[SydPhil] CHANGE: MQ Philosophy Seminar on Tuesday the 20th of March: Robert Sinnerbrink (MQ)

Michael Olson michael.olson at mq.edu.au
Sun Mar 18 07:42:15 AEDT 2018

There’s been a change in the program for this week.  The new details are as follows:

‘None of all that deserves to be shown': Cinematic Ethics in Haneke's Amour
Robert Sinnerbrink (Macquarie)

Date: 20 March
Time: 13:00-14:00
Venue: Blackshield Room, W3A (6 First Walk) 501*
All welcome

*Note the changing venues this semester
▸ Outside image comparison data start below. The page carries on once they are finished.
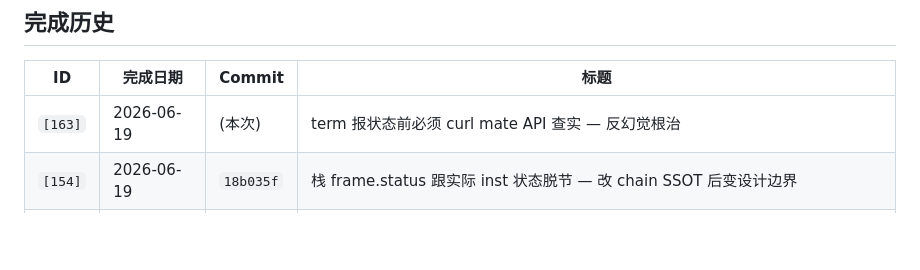
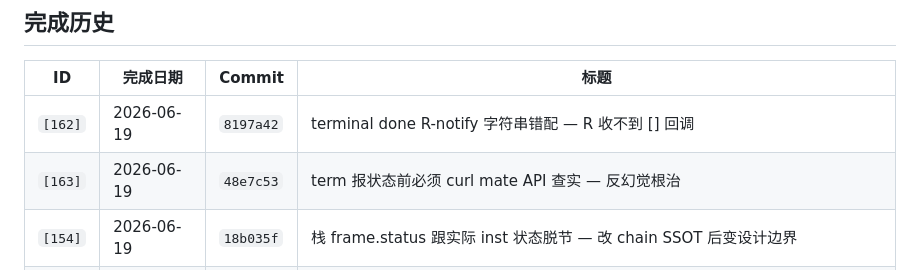
Before and after one commit to liliwwww/claude-code-mate, a Markdown page: docs/backlog.md, the part around the change. GitHub-like rendering; blank space fills up the shorter version.

Commit message:
docs(backlog): #162 / #163 标完成
Co-Authored-By: Claude Opus 4.7 <noreply@anthropic.com>

```diff
--- a/docs/backlog.md
+++ b/docs/backlog.md
@@ -75,7 +75,8 @@
 
 | ID | 完成日期 | Commit | 标题 |
 |---|---|---|---|
-| `[163]` | 2026-06-19 | (本次) | term 报状态前必须 curl mate API 查实 — 反幻觉根治 |
+| `[162]` | 2026-06-19 | `8197a42` | terminal done R-notify 字符串错配 — R 收不到 [<delegate done>] 回调 |
+| `[163]` | 2026-06-19 | `48e7c53` | term 报状态前必须 curl mate API 查实 — 反幻觉根治 |
 | `[154]` | 2026-06-19 | `18b035f` | 栈 frame.status 跟实际 inst 状态脱节 — 改 chain SSOT 后变设计边界 |
 | `[156]` | 2026-06-19 | `18b035f` | 栈双写 push 累积重复帧 — 改 chain SSOT 派生消除 |
 | `[155]` | 2026-06-18 | — | 误判线索:focusedSlug 跨 project 鬼影(实际是 history API ASC 取早 5000 bug,真因 `94f012b` 修) |
```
Abstract: Michael Haneke’s celebrated film Amour (2012), depicting the mercy killing of ailing ex-music teacher Anne [Emmanuel Riva] by her devoted husband Georges [Jean-Louis Trintignant], offers a fascinating case study in cinematic ethics. While most critics have focused on the theme of euthanasia, praising the film for its sympathetic presentation of it (or criticising it for the same reason), I suggest that the film does not offer a straightforward cinematic argument for or against euthanasia, or a ‘violent’ depiction of existential finitude, or a deflationary critique of the moral egoism at the heart of romantic love and altruistic ethics (including euthanasia). Rather, my approach to the film is concerned with its potentiality as a work that enacts a cinematic ethics, by which I mean cinema’s capacity to solicit ethical experience through emotional, cognitive, and aesthetic engagement. Amour engages the spectator in an experiential encounter that is confronting and compassionate, fraught with moral-cognitive dissonances that thwart our attempts at moralising judgement. In short, the film stages a complex provocation to think: it elaborates an ethically charged, emotionally ambiguous situation that we are invited to experience and reflect upon, without, however, being coerced into judging hastily the characters’ moral-psychological condition. By focusing on the couple’s conflicting attempts to cope with the reality of Anne’s illness, culminating in Georges’ unexpected and brutal mercy killing, the film offers spectators a provocative form of ethical proximity (witnessing characters’ responses sympathetically but maintaining an aesthetic distance that eschews psychological interiority). From this point of view, Haneke’s Amour is a powerful example of a cinematic ethics: one that both solicits and resists our emotional engagement and moral judgment, evoking and exploring the ethical ambiguities and emotional ambivalences of romantic love and existential care.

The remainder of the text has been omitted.